He also expressed concern that human sexuality is no longer seen as a gift from God which draws a man and woman together, but rather is a tool for personal gratification.

He pointed to the devastation wrought daily in the world by the multimillion dollar industry of pornography “or the incredibly aggressive homosexual agenda which can only result in the profound unhappiness and even despair of those affected by it and the destruction of society as it has always done historically.”

According to the cardinal, restoration of respect for the integrity of the conjugal act is essential to the future of Western culture, the advancement of a culture of life.

He was equally direct about the existence of same-sex unions.

“Today we sadly find the need to speak of traditional marriage, as if there were another kind of marriage. There is only one kind of marriage as God has given to us at creation and as Christ has redeemed it by his saving passion and death,” he said. 

The notion of tolerance, which leads to thinking and acting contrary to moral law, seems to be the interpretative key for many Christians, said Cardinal Burke.

“According to this approach, one can no longer distinguish between the beautiful and the ugly, the true and the false and the good and the evil,” he said, adding this approach is not grounded in moral tradition, “but tends to dominate our approach to the extent that we claim to be Christian while tolerating ways of thinking and acting which are diametrically opposed to the moral law revealed to us in nature and the sacred Scriptures.” 

This thinking, said the cardinal, leads to a “spiritual seasickness, a disorientation which I myself have felt and I’m sure perhaps you have encountered, too, in our culture.
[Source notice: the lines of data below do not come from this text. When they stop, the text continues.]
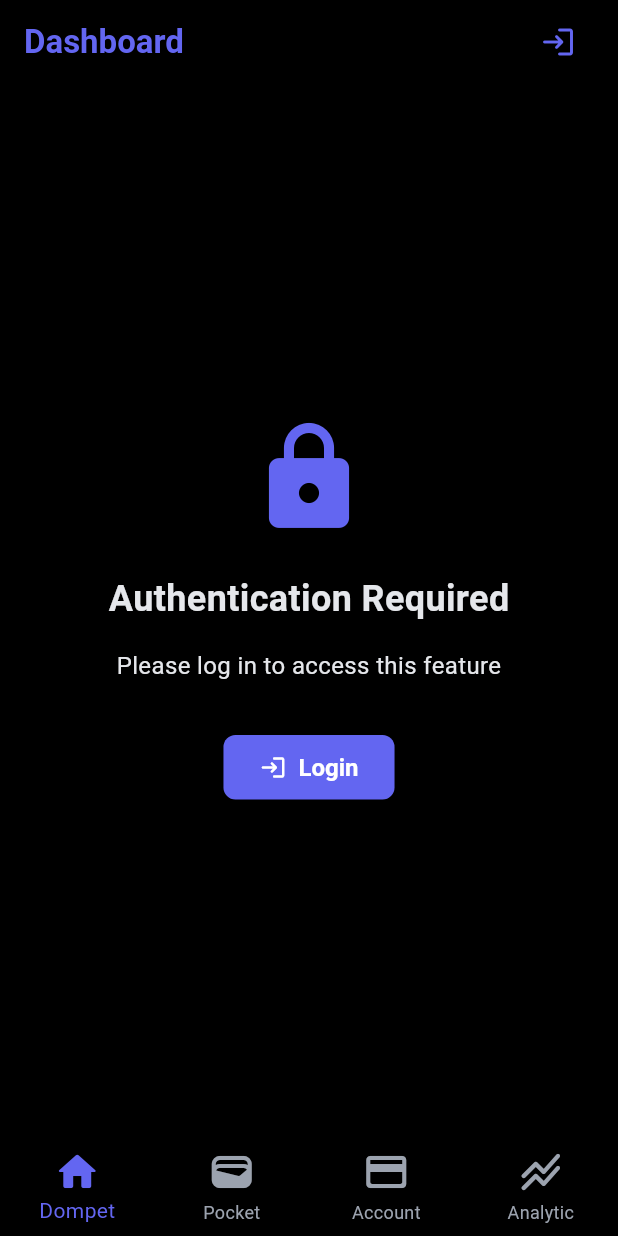
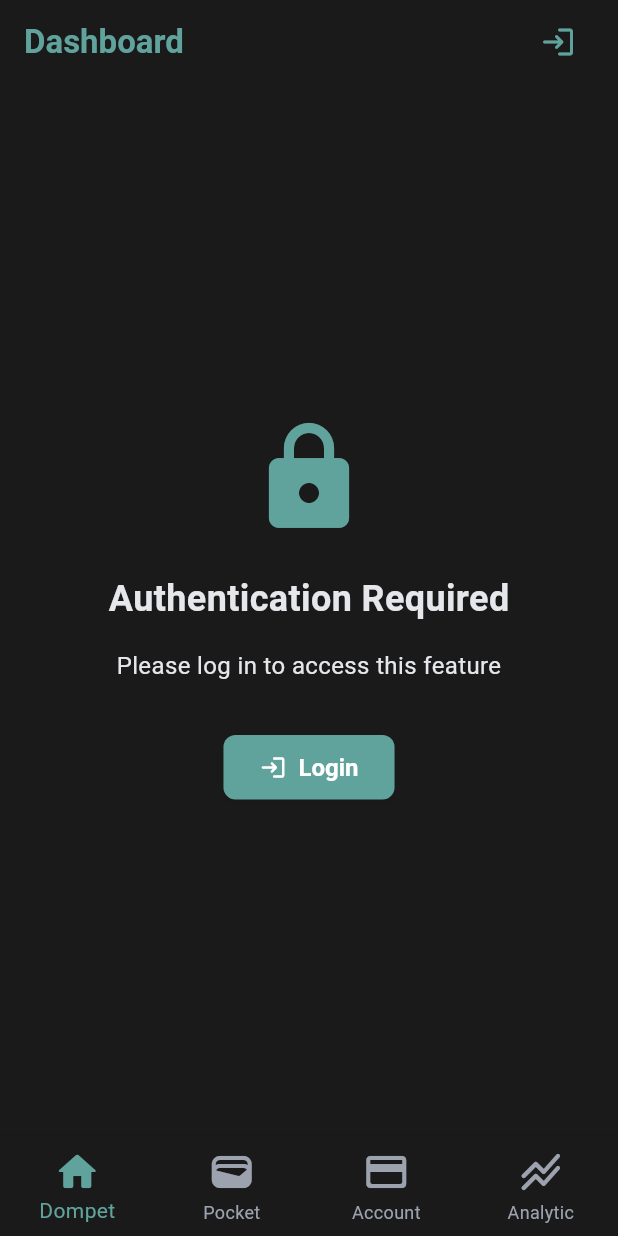
Before and after one commit to personal-dompet/mobile, a Flutter app: the screen it shows after launch, on a phone screen of 412 x 824 dp. Run offline on Flutter 3.47's test engine with Material 3 defaults, Android fonts, the phone set to English and light mode, and no system bars; our stand-ins replace dio, firebase_auth, firebase_core, flutter_dotenv, flutter_riverpod, go_router and 2 more; accounts and stored records are empty; generated files the repository leaves out were written again.

Commit message:
feat(ui): implement new pastel color theme with updated color scheme
Co-authored-by: Qwen-Coder <qwen-coder@alibabacloud.com>

```diff
--- a/lib/theme_data.dart
+++ b/lib/theme_data.dart
@@ -1,16 +1,35 @@
 import 'package:flutter/material.dart';
 
+/// AppTheme provides easy access to all theme colors and properties
+/// Access colors using AppTheme.primaryColor, AppTheme.successColor, etc.
+class AppTheme {
+  // Base pastel colors
+  static const Color primaryPastel = Color(0xFF60a39c); // Slightly darker pastel teal
+  static const Color secondaryPastel = Color(0xFFffafcc); // Pastel Coral
+  static const Color accentPastel = Color(0xFFffd6a5); // Pastel Orange
+
+  // Surface and background colors (darker pastels for contrast)
+  static const Color surfaceColor = Color(0xFF2C2C2C); // Dark gray
+  static const Color backgroundColor =
+      Color(0xFF1A1A1A); // Very dark gray (natural dark)
+  static const Color cardColor = Color(0xFF3A3A3A); // Lighter gray for cards
+
+  // Utility colors (pastel variants)
+  static const Color primaryColor = primaryPastel;
+  static const Color secondaryColor = secondaryPastel;
+  static const Color errorColor = Color(0xFFffb3ba); // Pastel Red
+  static const Color successColor = Color(0xFFb5ead7); // Mint Green
+  static const Color warningColor = Color(0xFFffeaa7); // Mellow Yellow
+  static const Color infoColor = Color(0xFF87ceeb); // Sky Blue
+  static const Color disabledColor = Color(0xFFa8a8a8); // Pastel Gray
+
+  // Text and icon colors
+  static const Color textColorPrimary = Color(0xFFE5E7EB); // Light gray
+  static const Color textColorSecondary = Color(0xFFD1D5DB); // Medium gray
+  static const Color textColorTertiary = Color(0xFF9CA3AF); // Darker gray
+}
+
 class AppThemes {
-  // Define custom colors
-  static const Color _primaryColor = Color(0xFF6366F1); // Indigo
-  static const Color _secondaryColor = Color(0xFF8B5CF6); // Purple
-  static const Color _surfaceColor = Color(0xFF1F2023); // Dark gray
-  static const Color _backgroundColor = Colors.black;
-  static const Color _cardColor = _surfaceColor; // Very dark gray
-  static const Color _errorColor = Color(0xFFEF4444); // Red
-  static const Color _successColor = Color(0xFF10B981); // Green
-  // static const Color _warningColor = Color(0xFFF59E0B); // Amber
-
   static ThemeData get darkTheme {
     return ThemeData(
       // Core theme properties
@@ -18,44 +37,46 @@ class AppThemes {
       brightness: Brightness.dark,
 
       // Color scheme
-      colorScheme: const ColorScheme.dark(
-        primary: _primaryColor,
+      colorScheme: ColorScheme.fromSeed(
+        seedColor: AppTheme.primaryPastel,
+        brightness: Brightness.dark,
+        primary: AppTheme.primaryColor,
         onPrimary: Colors.white,
-        secondary: _secondaryColor,
+        secondary: AppTheme.secondaryColor,
         onSecondary: Colors.white,
-        surface: _surfaceColor,
-        onSurface: Color(0xFFE5E7EB), // Almost white text
-        error: _errorColor,
+        surface: AppTheme.surfaceColor,
+        onSurface: AppTheme.textColorPrimary,
+        error: AppTheme.errorColor,
         onError: Colors.white,
-        tertiary: _successColor,
+        tertiary: AppTheme.successColor,
         onTertiary: Colors.white,
-        outline: Color(0xFF6B7280), // Gray border
-        outlineVariant: Color(0xFF4B5563), // Darker gray border
-        surfaceContainerHighest: _cardColor,
-        onSurfaceVariant: Color(0xFFD1D5DB), // Light gray text
+        outline: AppTheme.textColorTertiary,
+        outlineVariant: AppTheme.textColorSecondary,
+        surfaceContainerHighest: AppTheme.cardColor,
+        onSurfaceVariant: AppTheme.textColorSecondary,
       ),
 
       // Scaffold background
-      scaffoldBackgroundColor: _backgroundColor,
+      scaffoldBackgroundColor: AppTheme.backgroundColor,
 
       // AppBar theme
-      appBarTheme: const AppBarTheme(
-        backgroundColor: _backgroundColor,
+      appBarTheme: AppBarTheme(
+        backgroundColor: AppTheme.backgroundColor,
         foregroundColor: Colors.white,
         elevation: 0,
         centerTitle: true,
-        titleTextStyle: TextStyle(
+        titleTextStyle: const TextStyle(
           color: Colors.white,
           fontSize: 20,
           fontWeight: FontWeight.w600,
         ),
-        iconTheme: IconThemeData(color: Colors.white),
-        actionsIconTheme: IconThemeData(color: Colors.white),
+        iconTheme: const IconThemeData(color: Colors.white),
+        actionsIconTheme: const IconThemeData(color: Colors.white),
       ),
 
       // Card theme
       cardTheme: CardThemeData(
-        color: _cardColor,
+        color: AppTheme.cardColor,
         elevation: 4,
         shadowColor: Colors.black.withValues(alpha: 0.3),
         shape: RoundedRectangleBorder(
@@ -67,7 +88,7 @@ class AppThemes {
       // Elevated button theme
       elevatedButtonTheme: ElevatedButtonThemeData(
         style: ElevatedButton.styleFrom(
-          backgroundColor: _primaryColor,
+          backgroundColor: AppTheme.primaryColor,
           foregroundColor: Colors.white,
           elevation: 2,
           shadowColor: Colors.black.withValues(alpha: 0.2),
@@ -85,8 +106,8 @@ class AppThemes {
       // Outlined button theme
       outlinedButtonTheme: OutlinedButtonThemeData(
         style: OutlinedButton.styleFrom(
-          foregroundColor: _primaryColor,
-          side: const BorderSide(color: _primaryColor, width: 1.5),
+          foregroundColor: AppTheme.primaryColor,
+          side: BorderSide(color: AppTheme.primaryColor, width: 1.5),
           shape: RoundedRectangleBorder(
             borderRadius: BorderRadius.circular(8),
           ),
@@ -101,7 +122,7 @@ class AppThemes {
       // Text button theme
       textButtonTheme: TextButtonThemeData(
         style: TextButton.styleFrom(
-          foregroundColor: _primaryColor,
+          foregroundColor: AppTheme.primaryColor,
           shape: RoundedRectangleBorder(
             borderRadius: BorderRadius.circular(8),
           ),
@@ -114,41 +135,41 @@ class AppThemes {
       ),
 
       // Floating action button theme
-      floatingActionButtonTheme: const FloatingActionButtonThemeData(
-        backgroundColor: _primaryColor,
+      floatingActionButtonTheme: FloatingActionButtonThemeData(
+        backgroundColor: AppTheme.primaryColor,
         foregroundColor: Colors.white,
         elevation: 6,
-        shape: CircleBorder(),
+        shape: const CircleBorder(),
       ),
 
       // Input decoration theme
       inputDecorationTheme: InputDecorationTheme(
         filled: true,
-        fillColor: _surfaceColor,
+        fillColor: AppTheme.surfaceColor,
         border: OutlineInputBorder(
           borderRadius: BorderRadius.circular(8),
-          borderSide: const BorderSide(color: Color(0xFF6B7280)),
+          borderSide: BorderSide(color: AppTheme.textColorTertiary),
         ),
         enabledBorder: OutlineInputBorder(
           borderRadius: BorderRadius.circular(8),
-          borderSide: const BorderSide(color: Color(0xFF6B7280)),
+          borderSide: BorderSide(color: AppTheme.textColorTertiary),
         ),
         focusedBorder: OutlineInputBorder(
           borderRadius: BorderRadius.circular(8),
-          borderSide: const BorderSide(color: _primaryColor, width: 2),
+          borderSide: BorderSide(color: AppTheme.primaryColor, width: 2),
         ),
         errorBorder: OutlineInputBorder(
           borderRadius: BorderRadius.circular(8),
-          borderSide: const BorderSide(color: _errorColor),
+          borderSide: BorderSide(color: AppTheme.errorColor),
         ),
         focusedErrorBorder: OutlineInputBorder(
           borderRadius: BorderRadius.circular(8),
-          borderSide: const BorderSide(color: _errorColor, width: 2),
+          borderSide: BorderSide(color: AppTheme.errorColor, width: 2),
         ),
-        labelStyle: const TextStyle(color: Color(0xFF9CA3AF)),
-        hintStyle: const TextStyle(color: Color(0xFF6B7280)),
-        prefixIconColor: Color(0xFF9CA3AF),
-        suffixIconColor: Color(0xFF9CA3AF),
+        labelStyle: const TextStyle(color: AppTheme.textColorTertiary),
+        hintStyle: const TextStyle(color: AppTheme.textColorSecondary),
+        prefixIconColor: AppTheme.textColorTertiary,
+        suffixIconColor: AppTheme.textColorTertiary,
         contentPadding:
             const EdgeInsets.symmetric(horizontal: 16, vertical: 16),
       ),
@@ -157,12 +178,12 @@ class AppThemes {
       checkboxTheme: CheckboxThemeData(
         fillColor: WidgetStateProperty.resolveWith((states) {
           if (states.contains(WidgetState.selected)) {
-            return _primaryColor;
+            return AppTheme.primaryColor;
           }
           return Colors.transparent;
         }),
-        checkColor: WidgetStateProperty.all(Colors.white),
-        side: const BorderSide(color: Color(0xFF6B7280), width: 2),
+        checkColor: const WidgetStatePropertyAll(Colors.white),
+        side: BorderSide(color: AppTheme.textColorTertiary, width: 2),
         shape: RoundedRectangleBorder(borderRadius: BorderRadius.circular(4)),
       ),
 
@@ -170,9 +191,9 @@ class AppThemes {
       radioTheme: RadioThemeData(
         fillColor: WidgetStateProperty.resolveWith((states) {
           if (states.contains(WidgetState.selected)) {
-            return _primaryColor;
+            return AppTheme.primaryColor;
           }
-          return Color(0xFF6B7280);
+          return AppTheme.textColorTertiary;
         }),
       ),
 
@@ -180,38 +201,38 @@ class AppThemes {
       switchTheme: SwitchThemeData(
         thumbColor: WidgetStateProperty.resolveWith((states) {
           if (states.contains(WidgetState.selected)) {
-            return _primaryColor;
+            return AppTheme.primaryColor;
           }
-          return Color(0xFF9CA3AF);
+          return AppTheme.textColorTertiary;
         }),
         trackColor: WidgetStateProperty.resolveWith((states) {
           if (states.contains(WidgetState.selected)) {
-            return _primaryColor.withValues(alpha: 0.5);
+            return AppTheme.primaryColor.withValues(alpha: 0.5);
           }
-          return Color(0xFF4B5563);
+          return AppTheme.surfaceColor;
         }),
       ),
 
       // Slider theme
-      sliderTheme: const SliderThemeData(
-        activeTrackColor: _primaryColor,
-        inactiveTrackColor: Color(0xFF4B5563),
-        thumbColor: _primaryColor,
-        overlayColor: Color(0x1A6366F1),
-        valueIndicatorColor: _primaryColor,
-        valueIndicatorTextStyle: TextStyle(color: Colors.white),
+      sliderTheme: SliderThemeData(
+        activeTrackColor: AppTheme.primaryColor,
+        inactiveTrackColor: AppTheme.surfaceColor,
+        thumbColor: AppTheme.primaryColor,
+        overlayColor: AppTheme.primaryColor.withValues(alpha: 0.1),
+        valueIndicatorColor: AppTheme.primaryColor,
+        valueIndicatorTextStyle: const TextStyle(color: Colors.white),
       ),
 
       // Progress indicator theme
-      progressIndicatorTheme: const ProgressIndicatorThemeData(
-        color: _primaryColor,
-        linearTrackColor: Color(0xFF4B5563),
-        circularTrackColor: Color(0xFF4B5563),
+      progressIndicatorTheme: ProgressIndicatorThemeData(
+        color: AppTheme.primaryColor,
+        linearTrackColor: AppTheme.surfaceColor,
+        circularTrackColor: AppTheme.surfaceColor,
       ),
 
       // Dialog theme
       dialogTheme: DialogThemeData(
-        backgroundColor: _surfaceColor,
+        backgroundColor: AppTheme.surfaceColor,
         shape: RoundedRectangleBorder(
           borderRadius: BorderRadius.circular(16),
         ),
@@ -221,27 +242,27 @@ class AppThemes {
           fontWeight: FontWeight.w600,
         ),
         contentTextStyle: const TextStyle(
-          color: Color(0xFFE5E7EB),
+          color: AppTheme.textColorPrimary,
           fontSize: 16,
         ),
       ),
 
       // Bottom sheet theme
       bottomSheetTheme: const BottomSheetThemeData(
-        backgroundColor: _surfaceColor,
-        modalBackgroundColor: _surfaceColor,
+        backgroundColor: AppTheme.surfaceColor,
+        modalBackgroundColor: AppTheme.surfaceColor,
         shape: RoundedRectangleBorder(
           borderRadius: BorderRadius.vertical(top: Radius.circular(20)),
         ),
       ),
 
       // Bottom navigation bar theme
-      bottomNavigationBarTheme: const BottomNavigationBarThemeData(
-        backgroundColor: _backgroundColor,
-        selectedItemColor: _primaryColor,
-        unselectedItemColor: Color(0xFF9CA3AF),
-        selectedIconTheme: IconThemeData(color: _primaryColor),
-        unselectedIconTheme: IconThemeData(color: Color(0xFF9CA3AF)),
+      bottomNavigationBarTheme: BottomNavigationBarThemeData(
+        backgroundColor: AppTheme.backgroundColor,
+        selectedItemColor: AppTheme.primaryColor,
+        unselectedItemColor: AppTheme.textColorTertiary,
+        selectedIconTheme: const IconThemeData(color: AppTheme.primaryColor),
+        unselectedIconTheme: IconThemeData(color: AppTheme.textColorTertiary),
         type: BottomNavigationBarType.fixed,
         showSelectedLabels: true,
         showUnselectedLabels: true,
@@ -249,7 +270,7 @@ class AppThemes {
 
       // Snackbar theme
       snackBarTheme: SnackBarThemeData(
-        backgroundColor: _cardColor,
+        backgroundColor: AppTheme.cardColor,
         contentTextStyle: const TextStyle(color: Colors.white),
         shape: RoundedRectangleBorder(
           borderRadius: BorderRadius.circular(8),
@@ -258,15 +279,15 @@ class AppThemes {
       ),
 
       // Divider theme
-      dividerTheme: const DividerThemeData(
-        color: Color(0xFF4B5563),
+      dividerTheme: DividerThemeData(
+        color: AppTheme.surfaceColor,
         thickness: 1,
         space: 1,
       ),
 
       // Icon theme
       iconTheme: const IconThemeData(
-        color: Color(0xFFE5E7EB),
+        color: AppTheme.textColorPrimary,
         size: 24,
       ),
 
@@ -315,183 +336,39 @@ class AppThemes {
         titleSmall: TextStyle(
           fontSize: 12,
           fontWeight: FontWeight.w500,
-          color: Color(0xFFE5E7EB),
+          color: AppTheme.textColorPrimary,
         ),
         bodyLarge: TextStyle(
           fontSize: 16,
           fontWeight: FontWeight.w400,
-          color: Color(0xFFE5E7EB),
+          color: AppTheme.textColorPrimary,
         ),
         bodyMedium: TextStyle(
           fontSize: 14,
           fontWeight: FontWeight.w400,
-          color: Color(0xFFE5E7EB),
+          color: AppTheme.textColorPrimary,
         ),
         bodySmall: TextStyle(
           fontSize: 12,
           fontWeight: FontWeight.w400,
-          color: Color(0xFF9CA3AF),
+          color: AppTheme.textColorTertiary,
         ),
         labelLarge: TextStyle(
           fontSize: 14,
           fontWeight: FontWeight.w500,
-          color: Color(0xFFE5E7EB),
+          color: AppTheme.textColorPrimary,
         ),
         labelMedium: TextStyle(
           fontSize: 12,
           fontWeight: FontWeight.w500,
-          color: Color(0xFF9CA3AF),
+          color: AppTheme.textColorTertiary,
         ),
         labelSmall: TextStyle(
           fontSize: 10,
           fontWeight: FontWeight.w400,
-          color: Color(0xFF6B7280),
+          color: AppTheme.textColorSecondary,
         ),
       ),
     );
   }
 }
-
-// class AppThemeData {
-//   static final darkTheme = ThemeData(
-//     useMaterial3: true,
-//     brightness: Brightness.dark,
-//     primaryColor: Colors.blue,
-//     colorScheme: const ColorScheme.dark(
-//       primary: Colors.blue,
-//       onPrimary: Colors.white,
-//       secondary: Colors.lightBlue,
-//       onSecondary: Colors.black,
-//       surface: Colors.grey,
-//       onSurface: Colors.white,
-//     ),
-//     scaffoldBackgroundColor: Colors.black,
-//     cardColor: Colors.grey.shade900,
-//     dividerColor: Colors.white.withValues(alpha: 0.3),
-//     textTheme: const TextTheme(
-//       headlineLarge: TextStyle(
-//         color: Colors.white,
-//         fontSize: 32,
-//         fontWeight: FontWeight.bold,
-//       ),
-//       headlineMedium: TextStyle(
-//         color: Colors.white,
-//         fontSize: 24,
-//         fontWeight: FontWeight.bold,
-//       ),
-//       headlineSmall: TextStyle(
-//         color: Colors.white,
-//         fontSize: 20,
-//         fontWeight: FontWeight.bold,
-//       ),
-//       titleLarge: TextStyle(
-//         color: Colors.white,
-//         fontSize: 18,
-//         fontWeight: FontWeight.w600,
-//       ),
-//       titleMedium: TextStyle(
-//         color: Colors.white,
-//         fontSize: 16,
-//         fontWeight: FontWeight.w600,
-//       ),
-//       titleSmall: TextStyle(
-//         color: Colors.white,
-//         fontSize: 14,
-//         fontWeight: FontWeight.w600,
-//       ),
-//       bodyLarge: TextStyle(
-//         color: Colors.white,
-//         fontSize: 16,
-//       ),
-//       bodyMedium: TextStyle(
-//         color: Colors.white70,
-//         fontSize: 14,
-//       ),
-//       bodySmall: TextStyle(
-//         color: Colors.white60,
-//         fontSize: 12,
-//       ),
-//     ),
-//     elevatedButtonTheme: ElevatedButtonThemeData(
-//       style: ButtonStyle(
-//         backgroundColor: WidgetStateProperty.all<Color>(Colors.blue),
-//         foregroundColor: WidgetStateProperty.all<Color>(Colors.white),
-//         textStyle: WidgetStateProperty.all<TextStyle>(
-//           const TextStyle(
-//             fontWeight: FontWeight.bold,
-//           ),
-//         ),
-//         padding: WidgetStateProperty.all<EdgeInsets>(
-//           const EdgeInsets.symmetric(
-//             horizontal: 24,
-//             vertical: 12,
-//           ),
-//         ),
-//         shape: WidgetStateProperty.all<RoundedRectangleBorder>(
-//           RoundedRectangleBorder(
-//             borderRadius: BorderRadius.circular(8),
-//           ),
-//         ),
-//       ),
-//     ),
-//     outlinedButtonTheme: OutlinedButtonThemeData(
-//       style: ButtonStyle(
-//         foregroundColor: WidgetStateProperty.all<Color>(Colors.blue),
-//         side: WidgetStateProperty.all<BorderSide>(
-//           const BorderSide(
-//             color: Colors.blue,
-//             width: 2,
-//           ),
-//         ),
-//         textStyle: WidgetStateProperty.all<TextStyle>(
-//           const TextStyle(
-//             fontWeight: FontWeight.bold,
-//           ),
-//         ),
-//         padding: WidgetStateProperty.all<EdgeInsets>(
-//           const EdgeInsets.symmetric(
-//             horizontal: 24,
-//             vertical: 12,
-//           ),
-//         ),
-//         shape: WidgetStateProperty.all<RoundedRectangleBorder>(
-//           RoundedRectangleBorder(
-//             borderRadius: BorderRadius.circular(8),
-//           ),
-//         ),
-//       ),
-//     ),
-//     inputDecorationTheme: const InputDecorationTheme(
-//       filled: true,
-//       fillColor: Colors.grey,
-//       focusColor: Colors.blue,
-//       enabledBorder: OutlineInputBorder(
-//         borderSide: BorderSide(
-//           color: Colors.white70,
-//           width: 1,
-//         ),
-//         borderRadius: BorderRadius.all(Radius.circular(8)),
-//       ),
-//       focusedBorder: OutlineInputBorder(
-//         borderSide: BorderSide(
-//           color: Colors.blue,
-//           width: 2,
-//         ),
-//         borderRadius: BorderRadius.all(Radius.circular(8)),
-//       ),
-//       errorBorder: OutlineInputBorder(
-//         borderSide: BorderSide(
-//           color: Colors.red,
-//           width: 2,
-//         ),
-//         borderRadius: BorderRadius.all(Radius.circular(8)),
-//       ),
-//       labelStyle: TextStyle(
-//         color: Colors.white70,
-//       ),
-//       hintStyle: TextStyle(
-//         color: Colors.white60,
-//       ),
-//     ),
-//   );
-// }
```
Certain actions cannot be at the same time both true to moral law and not true to it.”

The response, said Cardinal Burke, must be charity, “unconditional love of the person who is involved in the evil, but firm abhorrence of the evil to which the person has fallen.”

All education must be directed to forming students in charity with a proper understanding of conscience.

“Today one must be attentive to a false notion of conscience used to justify sinful acts,” he noted.

Ultimately, he said, education should be directed to the happiness of the individual, which is found in right relationships and has its fulfillment in eternal life.

“It presupposes the objective nature of things to which the human heart is directed, if it is trained to be a ‘listening heart.’ It seeks an ever deeper knowledge and love of the true, the good, and the beautiful. It forms the individual to this fundamental pursuit throughout his or her lifetime,” said the cardinal.

In closing, he asked his audience to pray for him “in this mission which is mine.”